[Data records Boundary: Start]

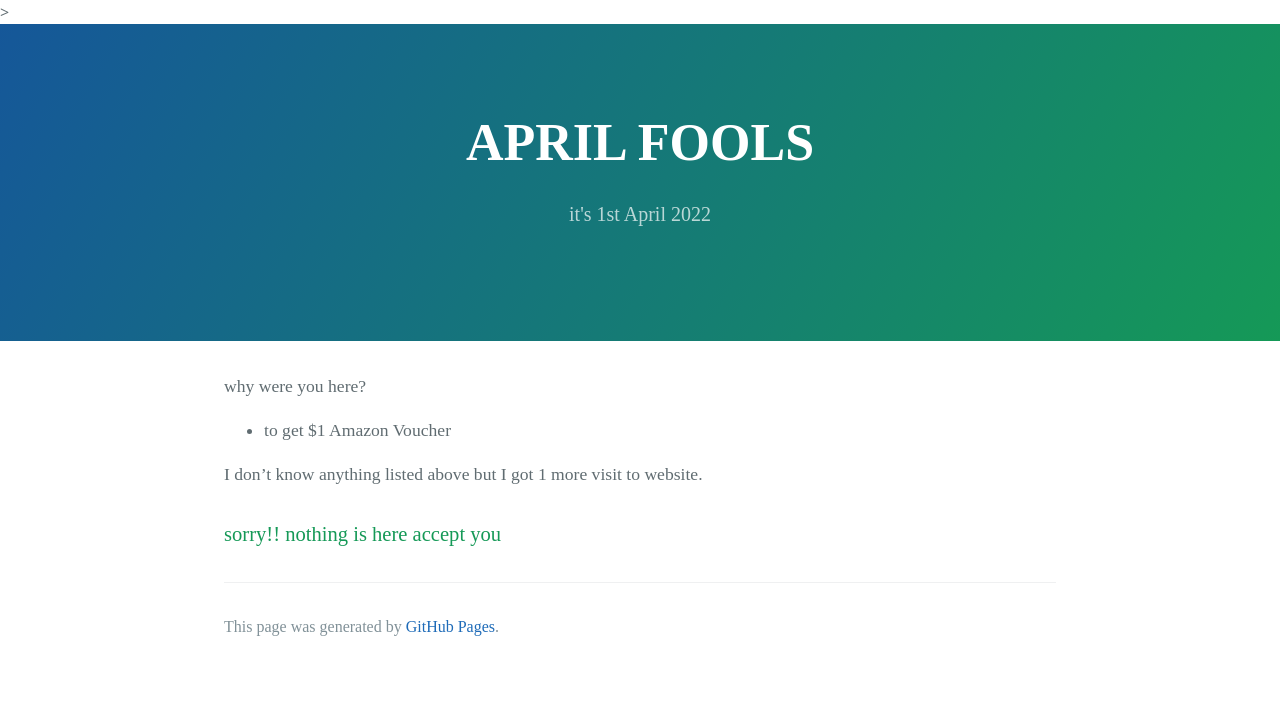
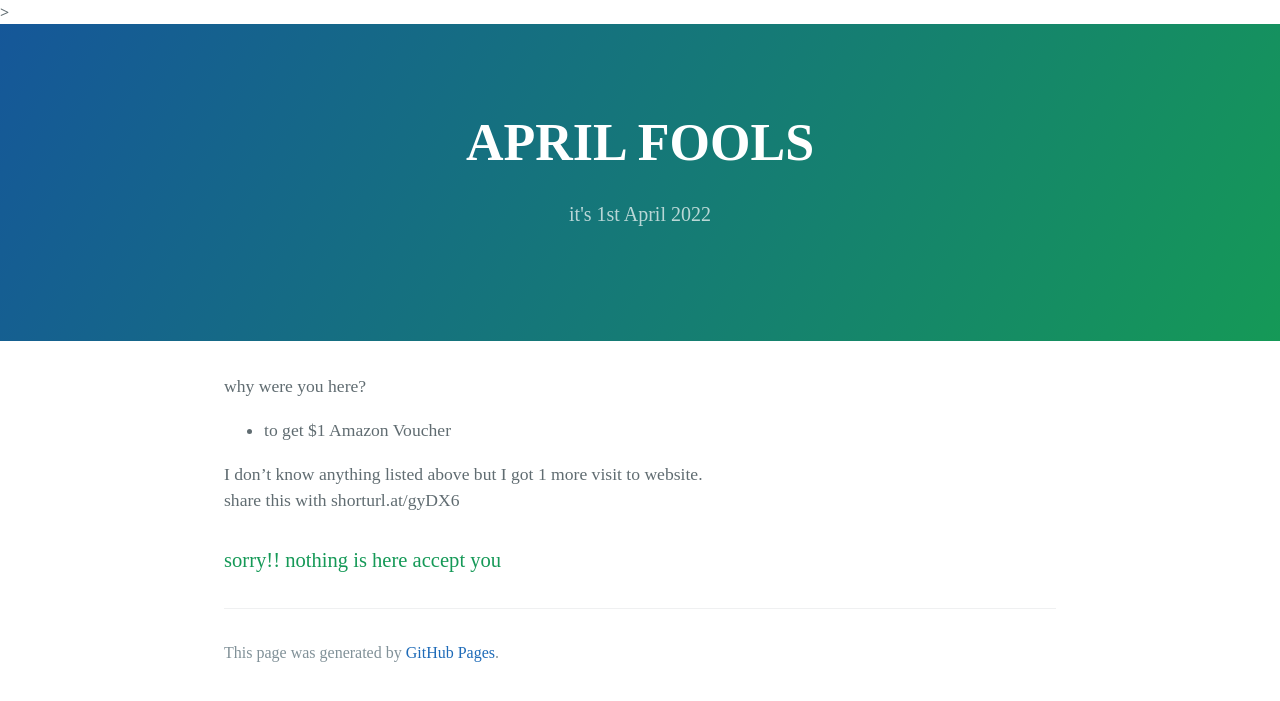
Before and after one commit to jayam04/jayam04, a Jekyll site: the page built from data/more/april_fools-2022.md, in a window 1280 px wide. Shown: the top 701 px of the page. Built offline with Jekyll 4.4.1, drawn with Linux system fonts in a browser that asks for light colours; some web fonts are replaced; our own code applies the rules of GitHub Pages for plain Markdown files.

Commit message:
Update april_fools-2022.md

```diff
--- a/data/more/april_fools-2022.md
+++ b/data/more/april_fools-2022.md
@@ -9,5 +9,6 @@ why were you here?
 
 
 I don't know anything listed above but I got 1 more visit to website.
+share this with shorturl.at/gyDX6
 
 ### sorry!! nothing is here accept you
```
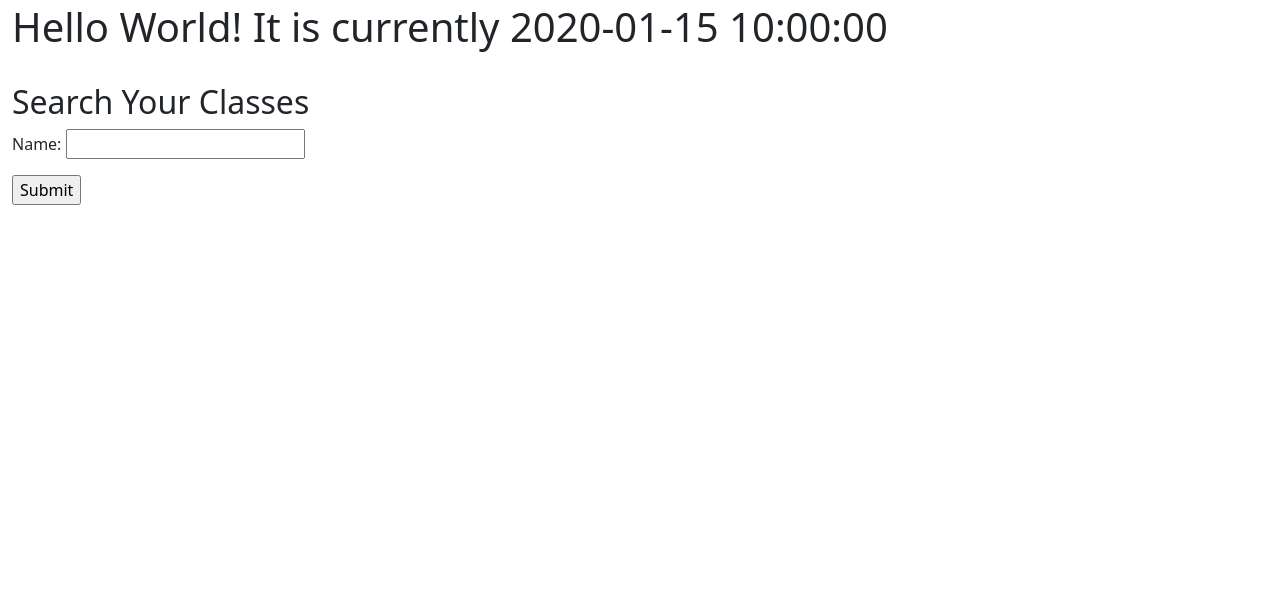
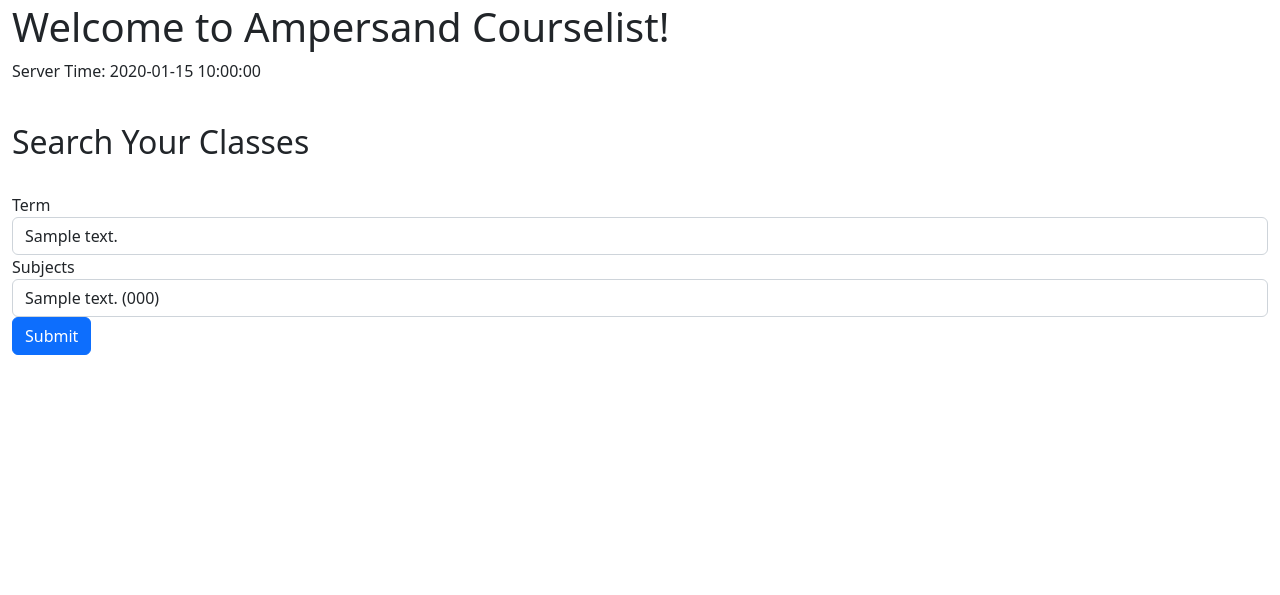
Before and after one commit to ShadowBearVR/Cypher-Ampersand, a Flask app: template server/templates/index.html in a window 1280 px wide. Shown: the part 53-648 px from the top of the page. Run offline with Flask 2, Linux system fonts and the light colour scheme; the template is opened without the code that fills it: most values are stand-ins (such as "Sample title", 1, 10 or a date in 2020); parts of the project's set-up code (start-up, migrations or seed data) failed here and were passed over; some libraries are stand-ins or nearby versions.

Commit message:
frontend website work

```diff
--- a/server/src/app.py
+++ b/server/src/app.py
@@ -25,8 +25,12 @@ def index():
 
     server_time = format_server_time()
 
+    subjects_list = get_all_subjects()
+    subjects_list = get_all_subjects()
+
     context = {
-        'server_time': server_time
+        'server_time': server_time,
+        'subjects_list': subjects_list
     }
 
     return render_template('index.html', context=context)
@@ -34,9 +38,12 @@ def index():
 @app.route('/submit', methods=['GET', 'POST'])
 def submit():
     if request.method == 'POST' and len(dict(request.form)) > 0:
-        userdata = dict(request.form)
-        name = userdata["name"][0]
-        return f"Thank you! {name}"
+        form_data = dict(request.form)
+
+        term_selection = form_data["term-selection"]
+        subject_selection = form_data["subject-selection"]
+
+        return f"Search for {subject_selection} subject during {term_selection} term."
     else:
         return "Sorry, there was an error."
 
--- a/server/templates/index.html
+++ b/server/templates/index.html
@@ -9,14 +9,34 @@
 
 <div>
     <div class="container-fluid">
-        <h1>Hello World! It is currently {{ context.server_time }}</h1>
+        <h1>Welcome to Ampersand Courselist!</h1>
+
+        <p> Server Time: {{ context.server_time }} </p>
 
         <br>
 
         <h2> Search Your Classes </h2>
+
+        <br>
+
         <form method="post" action="/submit">
-            <p>Name: <input type="text" name="name"></p>
-            <p><input type="submit"></p>
+            <div class="form-group">
+
+                <label for="term-selection">Term</label>
+                <select class="form-control" id="term-selection" required>
+                    {% for term in context.terms_list %}
+                        <option value="{{ subject['TERM_CODE'] }}">{{ term['TERM_DESC'] }}</option>
+                    {% endfor %}
+                </select>
+
+                <label for="subject-selection">Subjects</label>
+                <select class="form-control" id="subject-selection" required>
+                    {% for subject in context.subjects_list %}
+                        <option value="{{ subject['SUBJ_CODE'] }}">{{ subject['SUBJ_DESC'] }} ({{ subject['SUBJ_CODE'] }})</option>
+                    {% endfor %}
+                </select>
+            </div>
+            <button type="submit" class="btn btn-primary">Submit</button>
         </form>
     </div>
 </div>
```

[Data records Boundary: End]

__What is expected__.
Only the text of the records is to be reproduced exactly; skip the pictures.

__Solution to the exercise__.
Before and after one commit to jayam04/jayam04, a Jekyll site: the page built from data/more/april_fools-2022.md, in a window 1280 px wide. Shown: the top 701 px of the page. Built offline with Jekyll 4.4.1, drawn with Linux system fonts in a browser that asks for light colours; some web fonts are replaced; our own code applies the rules of GitHub Pages for plain Markdown files.

Commit message:
Update april_fools-2022.md

```diff
--- a/data/more/april_fools-2022.md
+++ b/data/more/april_fools-2022.md
@@ -9,5 +9,6 @@ why were you here?
 
 
 I don't know anything listed above but I got 1 more visit to website.
+share this with shorturl.at/gyDX6
 
 ### sorry!! nothing is here accept you
```
Before and after one commit to ShadowBearVR/Cypher-Ampersand, a Flask app: template server/templates/index.html in a window 1280 px wide. Shown: the part 53-648 px from the top of the page. Run offline with Flask 2, Linux system fonts and the light colour scheme; the template is opened without the code that fills it: most values are stand-ins (such as "Sample title", 1, 10 or a date in 2020); parts of the project's set-up code (start-up, migrations or seed data) failed here and were passed over; some libraries are stand-ins or nearby versions.

Commit message:
frontend website work

```diff
--- a/server/src/app.py
+++ b/server/src/app.py
@@ -25,8 +25,12 @@ def index():
 
     server_time = format_server_time()
 
+    subjects_list = get_all_subjects()
+    subjects_list = get_all_subjects()
+
     context = {
-        'server_time': server_time
+        'server_time': server_time,
+        'subjects_list': subjects_list
     }
 
     return render_template('index.html', context=context)
@@ -34,9 +38,12 @@ def index():
 @app.route('/submit', methods=['GET', 'POST'])
 def submit():
     if request.method == 'POST' and len(dict(request.form)) > 0:
-        userdata = dict(request.form)
-        name = userdata["name"][0]
-        return f"Thank you! {name}"
+        form_data = dict(request.form)
+
+        term_selection = form_data["term-selection"]
+        subject_selection = form_data["subject-selection"]
+
+        return f"Search for {subject_selection} subject during {term_selection} term."
     else:
         return "Sorry, there was an error."
 
--- a/server/templates/index.html
+++ b/server/templates/index.html
@@ -9,14 +9,34 @@
 
 <div>
     <div class="container-fluid">
-        <h1>Hello World! It is currently {{ context.server_time }}</h1>
+        <h1>Welcome to Ampersand Courselist!</h1>
+
+        <p> Server Time: {{ context.server_time }} </p>
 
         <br>
 
         <h2> Search Your Classes </h2>
+
+        <br>
+
         <form method="post" action="/submit">
-            <p>Name: <input type="text" name="name"></p>
-            <p><input type="submit"></p>
+            <div class="form-group">
+
+                <label for="term-selection">Term</label>
+                <select class="form-control" id="term-selection" required>
+                    {% for term in context.terms_list %}
+                        <option value="{{ subject['TERM_CODE'] }}">{{ term['TERM_DESC'] }}</option>
+                    {% endfor %}
+                </select>
+
+                <label for="subject-selection">Subjects</label>
+                <select class="form-control" id="subject-selection" required>
+                    {% for subject in context.subjects_list %}
+                        <option value="{{ subject['SUBJ_CODE'] }}">{{ subject['SUBJ_DESC'] }} ({{ subject['SUBJ_CODE'] }})</option>
+                    {% endfor %}
+                </select>
+            </div>
+            <button type="submit" class="btn btn-primary">Submit</button>
         </form>
     </div>
 </div>
```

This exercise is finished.